Thought leadership from our experts

The business impact of the data breach notification duty

Elisabeth P M Thole, Van Doorne, Netherlands

In anticipation of the EU General Privacy Regulation, that is expected to be adopted around 2016/2017, the Dutch government decided to already implement a notification duty for data breaches, and also to significantly augment the powers of the Dutch Data Protection Authority. As of 1 January 2016, these new rules will become effective in the Netherlands. Both Dutch and foreign businesses that share personal data with Dutch organizations, should be well prepared to ensure compliance with the new privacy obligations.

The expanding processing of personal data makes organizations more and more vulnerable for data breaches. From a security perspective especially developments like the expansion of cloud-based services and e-commerce activities, and the implementation of new payment methods deserve the attention. According to security experts, organizations should thereby not only focus on possible external attacks. The risk of a data breach caused by employee negligence will be even more likely.

Criteria for notifying the Authority and the data subjects

Regardless the cause of a data breach, organizations, that are to be qualified as a data controller under Dutch law, will have to notify security breaches to the Dutch Data Protection Authority without delay. Such incidents should be notified if they have (or pose a significant risk of having) serious adverse consequences for the protection of personal data. Where there is a probable likelihood of negative consequences for the privacy of the affected individuals, the breach must also be reported to the data subjects concerned. The severity of the potential consequences is key when assessing the implications of a data breach. In this assessment the following factors should in any case be taken into account: the nature and scope of the data breach, the sensitivity of the breached personal data, the extent to which technical measures have been put in place, and the consequences for the privacy of the affected individuals. The Dutch Data Protection Authority will come with guidelines explaining which incidents must be reported and in what manner.

Data breach register

Organizations will also need to keep an internal register recording data breaches that have occurred. Such data breach register must in any event include the facts concerning the nature of the breach and the information pertaining to it, which was sent to the affected individuals. Furthermore, the register should include the measures taken after the breach. Purpose of the register is to have a self-learning effect. In what language the register will need to be drawn up, remains to be seen. Especially for global businesses that have Dutch establishments or that do business with Dutch organizations, this will be of relevance.

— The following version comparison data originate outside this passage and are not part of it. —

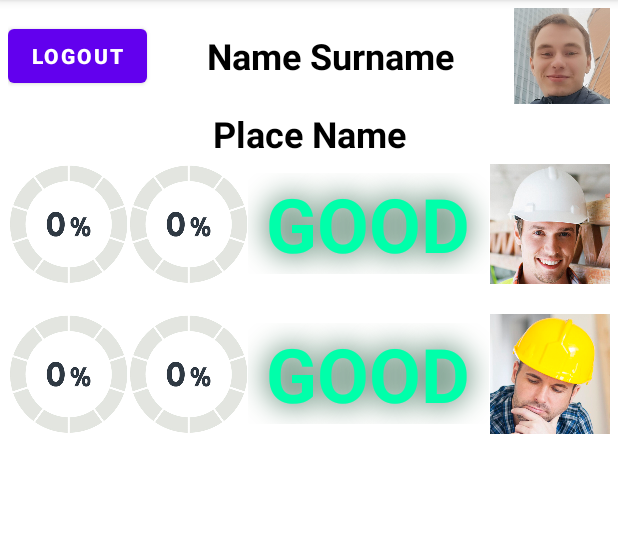
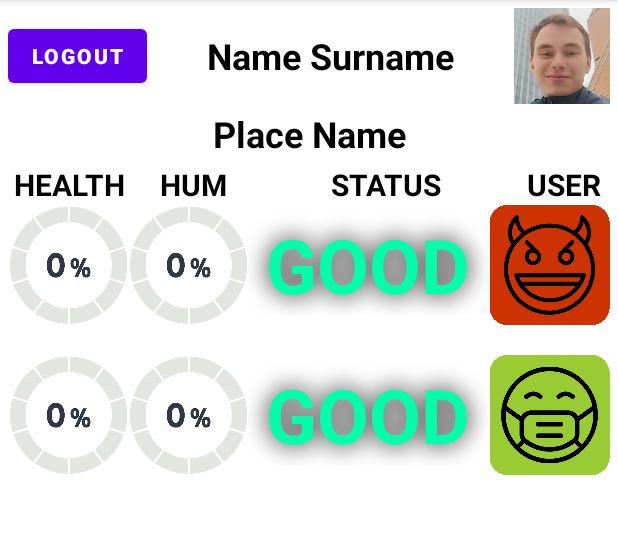
Before and after one commit to EgorCry/MonitoringApp, an Android app: the AdminActivity screen opened directly, with no data from a screen before it, on a phone screen of 412 x 824 dp, the part 84-618 px from its top. Run offline under Robolectric (Android 15) with nearby library versions, the phone set to English and light mode, and no system bars; 1 statement that could not run was skipped.

Commit message:
Added Admin MAsk Detection

```diff
--- a/app/src/main/res/layout/admin.xml
+++ b/app/src/main/res/layout/admin.xml
@@ -51,6 +51,54 @@
         android:textColor="#000"
         android:layout_gravity="center_vertical"/>
 
+    <LinearLayout
+        android:layout_width="match_parent"
+        android:layout_height="wrap_content"
+
+        android:orientation="horizontal">
+
+        <TextView
+            android:layout_width="40dp"
+            android:layout_height="24dp"
+            android:layout_weight="1"
+            android:gravity="center"
+            android:text="HEALTH"
+            android:textColor="#000"
+            android:textSize="20sp"
+            android:textStyle="bold" />
+
+        <TextView
+            android:layout_width="40dp"
+            android:layout_height="match_parent"
+            android:layout_weight="1"
+            android:gravity="center"
+            android:text="HUM"
+            android:textColor="#000"
+            android:textSize="20sp"
+            android:textStyle="bold" />
+
+        <TextView
+            android:layout_width="90dp"
+            android:layout_height="wrap_content"
+            android:layout_weight="2"
+            android:gravity="center"
+            android:text="STATUS"
+            android:textColor="#000"
+            android:textSize="20sp"
+            android:textStyle="bold" />
+
+        <TextView
+            android:layout_width="40dp"
+            android:layout_height="match_parent"
+            android:layout_weight="0.5"
+            android:gravity="center"
+            android:text="USER"
+            android:textColor="#000"
+            android:textSize="20sp"
+            android:textStyle="bold" />
+
+    </LinearLayout>
+
     <!-- Третий уровень -->
     <ScrollView
         android:layout_width="match_parent"
@@ -93,8 +141,8 @@
                         android:layout_height="wrap_content"
                         android:layout_gravity="center"
                         android:gravity="center"
-                        android:shadowColor="#004524"
-                        android:shadowRadius="25"
+                        android:shadowColor="#000"
+                        android:shadowRadius="20"
                         android:text="GOOD"
                         android:textColor="#00FFAA"
                         android:textSize="50sp"
@@ -103,11 +151,11 @@
                 </LinearLayout>
 
                 <ImageView
-                    android:id="@+id/iv_third_image"
+                    android:id="@+id/iv_device_2"
                     android:layout_width="0dp"
                     android:layout_height="match_parent"
                     android:layout_weight="1"
-                    android:src="@drawable/avatar2" />
+                    android:src="@drawable/no_mask" />
 
             </LinearLayout>
 
@@ -144,8 +192,8 @@
                         android:layout_height="wrap_content"
                         android:layout_gravity="center"
                         android:gravity="center"
-                        android:shadowColor="#004524"
-                        android:shadowRadius="25"
+                        android:shadowColor="#000"
+                        android:shadowRadius="20"
                         android:text="GOOD"
                         android:textColor="#00FFAA"
                         android:textSize="50sp"
@@ -154,11 +202,11 @@
                 </LinearLayout>
 
                 <ImageView
-                    android:id="@+id/iv_third_image1"
+                    android:id="@+id/iv_device_3"
                     android:layout_width="0dp"
                     android:layout_height="match_parent"
                     android:layout_weight="1"
-                    android:src="@drawable/avatar3" />
+                    android:src="@drawable/mask" />
 
             </LinearLayout>
 
```
Also changed, not shown: app/src/main/java/com/example/monitoringapp/AdminActivity.java (+24 -2 lines), app/src/main/java/com/example/monitoringapp/AdminResponse.java (+18 -0 lines), app/src/main/res/drawable/mask.png (added), app/src/main/res/drawable/no_mask.png (added).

As of 1 January 2016, non-compliance with the main privacy obligations, including the mandatory notification of security breaches, will be punishable with a maximum fine of EUR 810,000, or 10% of net annual turnover from the previous year if the Dutch Data Protection Authority deems this a more suitable punishment. The fine cannot be imposed until after a 'binding instruction' has been issued, unless the violation has been committed intentionally or is due to serious culpable negligence, in which case a 'tit-for-tat' policy will apply. The Dutch Data Protection Authority additionally retains the option of imposing an order for periodic penalty payments.

Recommended steps to be taken

In view of the forthcoming breach notification requirements, it is advisable for organizations verify when such duties do apply to them and to prioritize the awareness of the risks of data leaks. More specifically, it is recommendable to introduce a Data Breach Response Plan, describing inter alia what measures an organization should take to prevent security breaches and how it should adequately respond to such incidents. Next to that, organizations are advised to check their insurance coverage and to also seek legal expertise in good time. A proper assessment of the situation by specialists in privacy, IT and media law, together with forensic experts, should mitigate the impact of data breaches as much as possible. The damages of such incidents will be serious enough, after all.

Elisabeth Thole is a lawyer at Van Doorne, Amsterdam. She leads the Van Doorne Privacy Team, and is a member of the Van Doorne Cyber Response Team. Elisabeth may be contacted at